5 Skills Every Marketer Should Develop and Social Media Savvy isn't One of Them (Specifically)
While the fundamentals of marketing remain intact, the field is evolving rapidly. The skills that once made marketers well equipped for success have shifted. Here are five competencies those entering the marketing field should possess and that leaders should be adding to their marketing organization.
1. Navigate Complex Technical Issues
This Ad Age article proclaims, “CMOs, meet your new BFF, the CIO,” a statement that seems amazingly prophetic. The proliferation of new devices, complexities of tracking customer activities, and integration of social media channels means marketers are spending more time on technical issues. In the past, companies might have embarked on a large-scale technology migration once a decade, but now a continuous stream of involved upgrades and changes, albeit on a smaller scale, is the norm.
Marketers need to answer questions like, “Should we build a mobile website, a mobile app, or redesign our desktop site so that it renders well on mobile devices?” This requires understanding the pros and cons of various approaches and, most importantly, what will work within your organization’s current technical reality. Marketers should be comfortable dealing with IT professionals, whether internal or external. And since that’s going to be an increasing aspect of the job, they should enjoy doing so.
2. Live for Rapid Change
While social media is not specifically listed as a top competency here, adaptability and comfort with rapid change is crucial. And certainly, social media is an area that is quickly and constantly evolving. It’s probably unrealistic for most small- to mid-size marketing departments to have cutting-edge experts in every aspect of marketing. However, it is important to hire talented people who are natural trend watchers, enjoy following technical and social gurus’ opinions on what is on the horizon, and can think about how that applies to your business.
In the same vein, the viral nature of communications speeds everything up. A tweet or blog post can quickly be disseminated across the world, and marketers need to be comfortable making good decisions quickly (and have the authority to do so).
3. Data Savvy and Skilled Interpretation
This is not just about the ability to collect data, though at times tracking customers’ activity across a number of disparate systems and platforms is like traveling from New York to Los Angeles by way of Brazil—it’s not always straightforward. Most organizations don’t suffer from a lack of data. Rather, they suffer from a sometimes paralyzing amount of data and lack ability to draw actionable insights from the data.

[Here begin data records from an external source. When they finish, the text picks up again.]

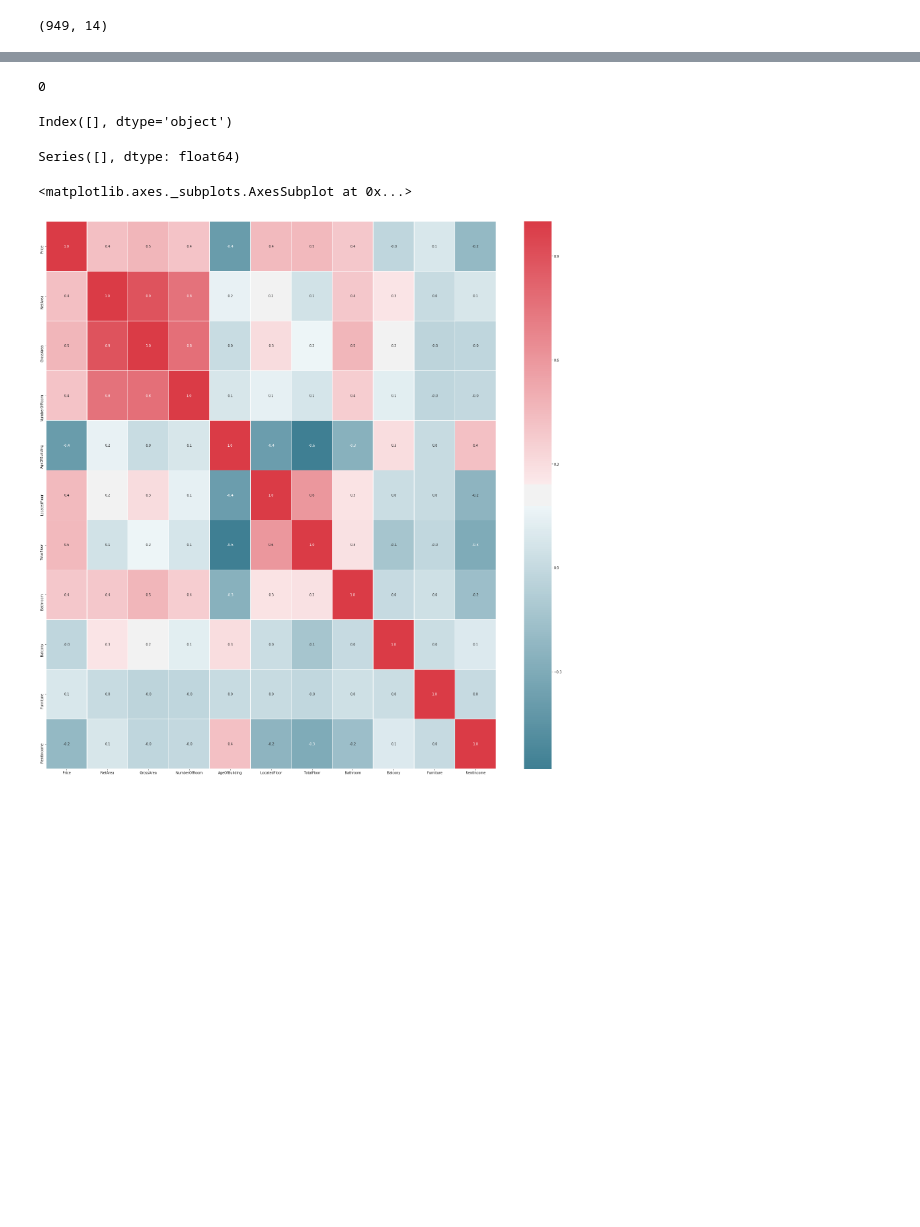
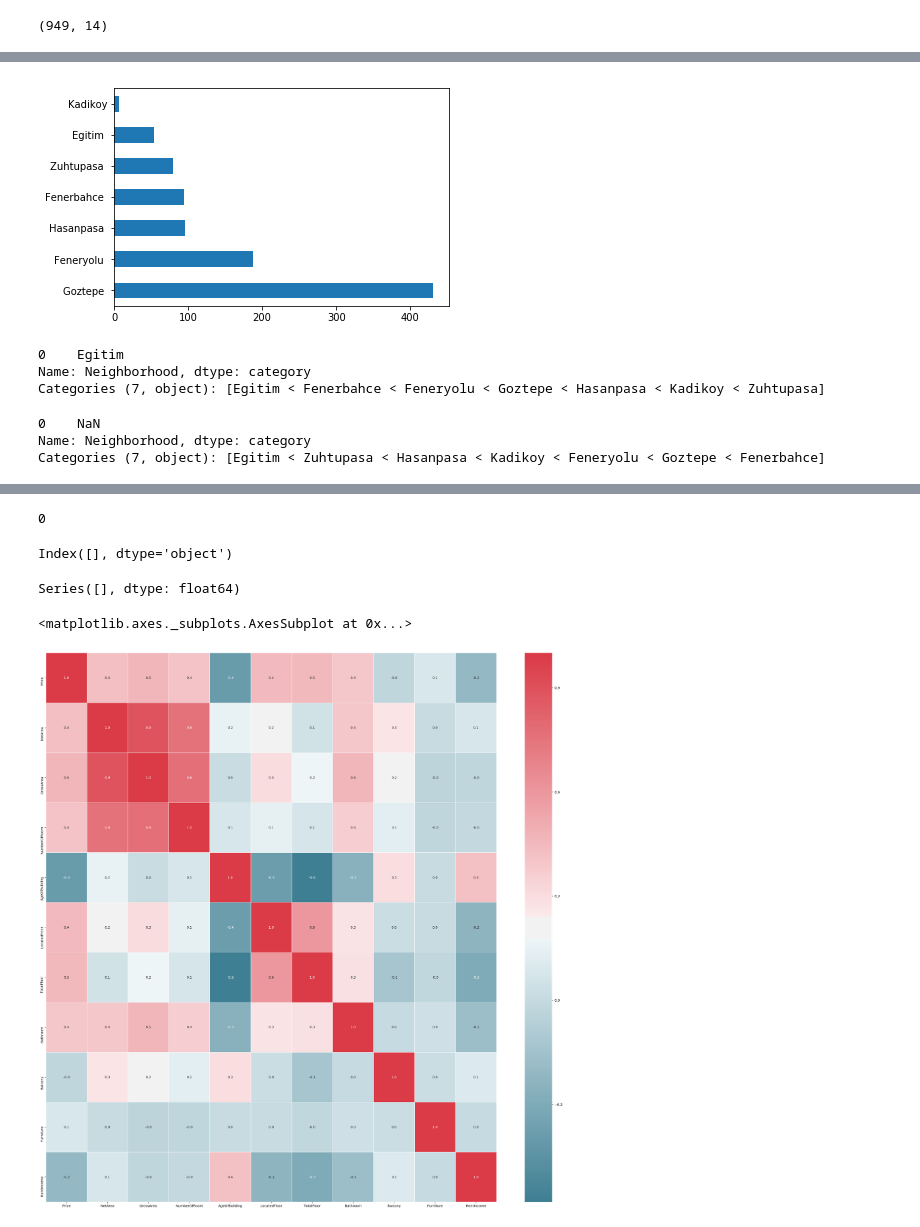
Before and after one commit to alpyts/AHV, a Jupyter notebook: Kadikoy_Konut_Fiyat.ipynb, the cells around one changed output, grey strips where cells are left out. Cells and saved outputs as stored; diff of their text form; code cells hidden in the pictures; blank space fills up the shorter version.

```diff
--- a/Kadikoy_Konut_Fiyat.ipynb
+++ b/Kadikoy_Konut_Fiyat.ipynb
@@ -48,0 +36,3 @@ houseData.head()
+# %%
+df = houseData.copy()
+df.head()
@@ -52,0 +135,4 @@ houseData.shape
+# %%
+df.Neighborhood = pd.Categorical(df.Neighborhood)
+df.dtypes
+kat_df = df.select_dtypes(include = ['category'])
@@ -52,0 +168,4 @@ houseData.shape
+# %%
+df['Neighborhood'].value_counts().plot.barh();
+# %% [output]
+[figure, added]
@@ -52,0 +174,9 @@ houseData.shape
+# %%
+# nominal kategorik -> ordinal kategorik deg. çevirme
+
+kat_df = kat_df.astype(CategoricalDtype(ordered = True))
+kat_df.Neighborhood.head(1)
+# %% [output]
+0    Egitim
+Name: Neighborhood, dtype: category
+Categories (7, object): [Egitim < Fenerbahce < Feneryolu < Goztepe < Hasanpasa < Kadikoy < Zuhtupasa]
@@ -52,0 +187,6 @@ houseData.shape
+# %%
+kat_df.Neighborhood.head(1)
+# %% [output]
+0    NaN
+Name: Neighborhood, dtype: category
+Categories (7, object): [Egitim < Zuhtupasa < Hasanpasa < Kadikoy < Feneryolu < Goztepe < Fenerbahce]
```
Also changed, not shown: parts of 61 cells of this notebook.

It’s important to make sure you are interpreting the data correctly; inexperienced professionals can draw incorrect conclusions. Having a solid background in strategy will help marketers avoid mistakes and enable them to use the data to gain competitive advantage. While so much about marketing is changing, most of the fundamentals (e.g., segmentation, targeting, positioning) remain the same.
4. Creative Ways to Engage
Content is king and content marketing can be an important element of the marketing plan for every organization. The key is to publish timely, helpful, and engaging information that is related to what you are selling and of interest to prospective customers. Finding creative ways to gather content and keep the conversation going is a relatively new and important skill for most marketing organizations.
We all can probably think of five topics of content related to our work that could be used in things like blog posts, podcasts, and videos. But how about generating 500 ideas? Adding new authors to the mix and referencing works written by others can help, but it usually becomes increasingly difficult to think of new ideas. Thus, keeping your content fresh can be a challenge.
5. Influence Without Authority
While this phrase has been used so much that it has perhaps become cliché, in the marketing world there may be no greater skill than the ability to influence peers across the organization. Customers expect you to have a presence and expect a quick response. Often marketers aren’t equipped to answer detailed questions posed in social media about policies or customer accounts. Therefore, you may have a number of people within your organization who are active within social media, and that means less centralized control of the brand.
For marketers, the task becomes more about building organizational allies, gathering buy-in for using new channels, and establishing social media guidelines for others to follow. This ability to communicate and influence others in functions such as sales and customer service is important for marketing leaders.
The practice of marketing is changing at an unprecedented pace, creating opportunities for smart people with good skills to do interesting work that makes a contribution to the bottom line. And really, what’s more fun than that?